The Testing #2
Other Books: The Testing
Published by HMH Books for Young Readers on January 7, 2014
Genres: Young Adult, Science Fiction
In the series debut The Testing, sixteen-year-old Cia Vale was chosen by the United Commonwealth government as one of the best and brightest graduates of all the colonies . . . a promising leader in the effort to revitalize postwar civilization. In Independent Study, Cia is a freshman at the University in Tosu City with her hometown sweetheart, Tomas—and though the government has tried to erase her memory of the brutal horrors of The Testing, Cia remembers. Her attempts to expose the ugly truth behind the government’s murderous programs put her—and her loved ones—in a world of danger. But the future of the Commonwealth depends on her.
I personally think The Testing was better than Independent Study. The second book in Charbonneau’s Testing trilogy is quite literally another testing with higher chances of survival, significantly less paper tests, and an induction to their major. It’s really just more testing and then some more.
Malencia (Cia) Vale begins to realize failing isn’t allowed, because failing means inevitable fate (but of course, that’s been drilled since the first book – this time it’s more along the lines of, “So much for relief. I still can’t fail or I’m toast.”) that she really doesn’t want to find out. With the inability to remember to her Testing aside from what she recorded and beginning to question the University’s selection process, Cia tries to find ways to take down the Testing peacefully without an all out “let’s take down the entire government” rebellion.
At this point in the series, I’m not exactly a huge fan of the overly brilliant main character of the series. I adore Cia’s brilliance, and while I think this might actually be Charbonneau’s motive (because the series is based off the ACT/SAT), I feel Cia’s been over-brillianted – Is that a word? No? I don’t care. It is in this sense. – in the series. Cia is basically the only one excelling compared to the rest of her classmates – the average number of classes is six, Cia gets a whopping nine (and that’s not counting internships). It’s like Cia is set apart deliberately and from all of her classmates, which, of course, would no doubt attract the attention of Villain Squad (yes, squad).
Okay, I don’t mind brilliant characters. It means more cruising for me and less of calling the character shallow, innocent, naïve, stupid – anything along those lines. Except…
Cia is a little whiny in Independent Study. She wants to take down the Testing and stop a rebellion, but at the same time, she doesn’t want to (mainly because she doesn’t want to get caught – she’s already sticking out like a weed in a pretty flower garden). She’s beginning to rely on Tomas a little too much – “I need to know Tomas’s thoughts, I need his advice, I need his opinion on this….”
I don’t like it. Even if I completely understand why Cia would do so in a place where every move and word is monitored and tracked by a group of people who can end lives within any reason.

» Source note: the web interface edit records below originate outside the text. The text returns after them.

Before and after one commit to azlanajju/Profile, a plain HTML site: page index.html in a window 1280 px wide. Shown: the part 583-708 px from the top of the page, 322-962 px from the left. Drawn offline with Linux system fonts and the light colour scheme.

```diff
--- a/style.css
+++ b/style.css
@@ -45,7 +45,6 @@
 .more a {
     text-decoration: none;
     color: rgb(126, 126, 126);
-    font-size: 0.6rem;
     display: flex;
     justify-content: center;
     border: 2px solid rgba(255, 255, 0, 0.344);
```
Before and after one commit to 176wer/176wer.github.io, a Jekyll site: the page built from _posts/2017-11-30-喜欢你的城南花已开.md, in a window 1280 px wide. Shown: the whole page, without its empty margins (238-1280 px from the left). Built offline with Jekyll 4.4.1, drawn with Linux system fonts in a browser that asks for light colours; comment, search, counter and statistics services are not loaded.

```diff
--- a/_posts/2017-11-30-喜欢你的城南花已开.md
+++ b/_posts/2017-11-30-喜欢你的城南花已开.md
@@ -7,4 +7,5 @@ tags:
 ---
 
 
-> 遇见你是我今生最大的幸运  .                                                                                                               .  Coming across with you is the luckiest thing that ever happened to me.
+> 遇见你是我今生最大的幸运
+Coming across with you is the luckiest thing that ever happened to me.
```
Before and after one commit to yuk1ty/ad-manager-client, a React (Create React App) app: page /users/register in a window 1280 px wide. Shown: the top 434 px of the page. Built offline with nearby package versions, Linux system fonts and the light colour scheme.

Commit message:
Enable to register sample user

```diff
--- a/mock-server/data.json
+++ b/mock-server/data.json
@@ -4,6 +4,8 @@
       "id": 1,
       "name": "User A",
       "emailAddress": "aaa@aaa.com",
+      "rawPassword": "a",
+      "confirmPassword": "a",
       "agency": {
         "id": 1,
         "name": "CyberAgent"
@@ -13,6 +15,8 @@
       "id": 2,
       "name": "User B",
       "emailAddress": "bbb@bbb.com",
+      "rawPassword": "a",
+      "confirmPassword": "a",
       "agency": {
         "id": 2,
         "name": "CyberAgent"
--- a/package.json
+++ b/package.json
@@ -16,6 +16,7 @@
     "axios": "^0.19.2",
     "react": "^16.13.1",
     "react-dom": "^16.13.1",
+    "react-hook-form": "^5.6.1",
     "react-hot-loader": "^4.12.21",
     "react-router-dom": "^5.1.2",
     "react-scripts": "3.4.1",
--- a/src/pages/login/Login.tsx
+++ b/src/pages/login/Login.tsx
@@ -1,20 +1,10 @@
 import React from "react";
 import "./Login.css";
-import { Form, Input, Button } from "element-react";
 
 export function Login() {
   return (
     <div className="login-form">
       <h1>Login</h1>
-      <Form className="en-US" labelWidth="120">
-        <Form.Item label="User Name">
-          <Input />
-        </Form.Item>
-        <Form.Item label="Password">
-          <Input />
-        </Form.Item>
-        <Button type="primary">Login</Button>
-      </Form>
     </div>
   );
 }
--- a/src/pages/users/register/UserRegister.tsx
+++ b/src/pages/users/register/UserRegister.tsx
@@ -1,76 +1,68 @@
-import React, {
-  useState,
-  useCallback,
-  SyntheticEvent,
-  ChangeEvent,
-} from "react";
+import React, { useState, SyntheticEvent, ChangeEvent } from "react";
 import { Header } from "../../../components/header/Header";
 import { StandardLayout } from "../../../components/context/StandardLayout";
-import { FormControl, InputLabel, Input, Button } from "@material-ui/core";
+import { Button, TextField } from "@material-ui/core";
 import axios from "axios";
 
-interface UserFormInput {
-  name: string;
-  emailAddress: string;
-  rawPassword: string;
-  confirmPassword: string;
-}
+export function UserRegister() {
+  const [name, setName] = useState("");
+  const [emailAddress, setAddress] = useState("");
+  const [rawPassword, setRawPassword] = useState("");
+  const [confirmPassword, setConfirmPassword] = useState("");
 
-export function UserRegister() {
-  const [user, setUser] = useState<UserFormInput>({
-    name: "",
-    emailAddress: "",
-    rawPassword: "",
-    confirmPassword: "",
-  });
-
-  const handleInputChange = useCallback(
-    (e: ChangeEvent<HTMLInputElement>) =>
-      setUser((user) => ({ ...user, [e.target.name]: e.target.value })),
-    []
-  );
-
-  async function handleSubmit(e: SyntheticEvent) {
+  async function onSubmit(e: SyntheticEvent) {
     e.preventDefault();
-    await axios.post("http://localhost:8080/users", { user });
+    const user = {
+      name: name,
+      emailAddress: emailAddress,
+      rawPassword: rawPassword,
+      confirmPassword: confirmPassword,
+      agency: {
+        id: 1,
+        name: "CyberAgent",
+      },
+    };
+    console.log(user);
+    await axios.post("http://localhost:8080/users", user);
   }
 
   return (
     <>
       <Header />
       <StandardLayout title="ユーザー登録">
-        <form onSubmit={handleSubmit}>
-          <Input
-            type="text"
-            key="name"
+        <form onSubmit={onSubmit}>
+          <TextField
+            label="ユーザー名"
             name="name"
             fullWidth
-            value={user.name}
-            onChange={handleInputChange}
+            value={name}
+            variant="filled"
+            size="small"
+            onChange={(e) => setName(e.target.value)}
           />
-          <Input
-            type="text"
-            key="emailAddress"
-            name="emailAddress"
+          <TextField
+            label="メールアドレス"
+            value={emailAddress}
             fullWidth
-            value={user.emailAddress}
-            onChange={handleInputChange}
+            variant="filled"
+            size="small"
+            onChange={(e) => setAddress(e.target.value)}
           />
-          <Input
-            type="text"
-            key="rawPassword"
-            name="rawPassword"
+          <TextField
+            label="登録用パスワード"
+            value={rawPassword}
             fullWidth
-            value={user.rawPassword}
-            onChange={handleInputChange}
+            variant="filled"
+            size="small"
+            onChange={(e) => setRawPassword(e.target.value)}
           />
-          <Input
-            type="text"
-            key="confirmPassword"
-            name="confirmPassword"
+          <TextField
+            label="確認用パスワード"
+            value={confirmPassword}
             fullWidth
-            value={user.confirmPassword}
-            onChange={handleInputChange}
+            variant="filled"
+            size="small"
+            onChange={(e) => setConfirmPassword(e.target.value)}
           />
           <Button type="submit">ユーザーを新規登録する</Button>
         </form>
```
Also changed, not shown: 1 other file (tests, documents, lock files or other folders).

I intend to read Graduation Day for the purposes of closure.
Maybe then I’ll have a better understanding of Cia’s excelled brilliance and a better understanding of why Cia is becoming reliant on Tomas (aside from the fact they grew up together in the same colony).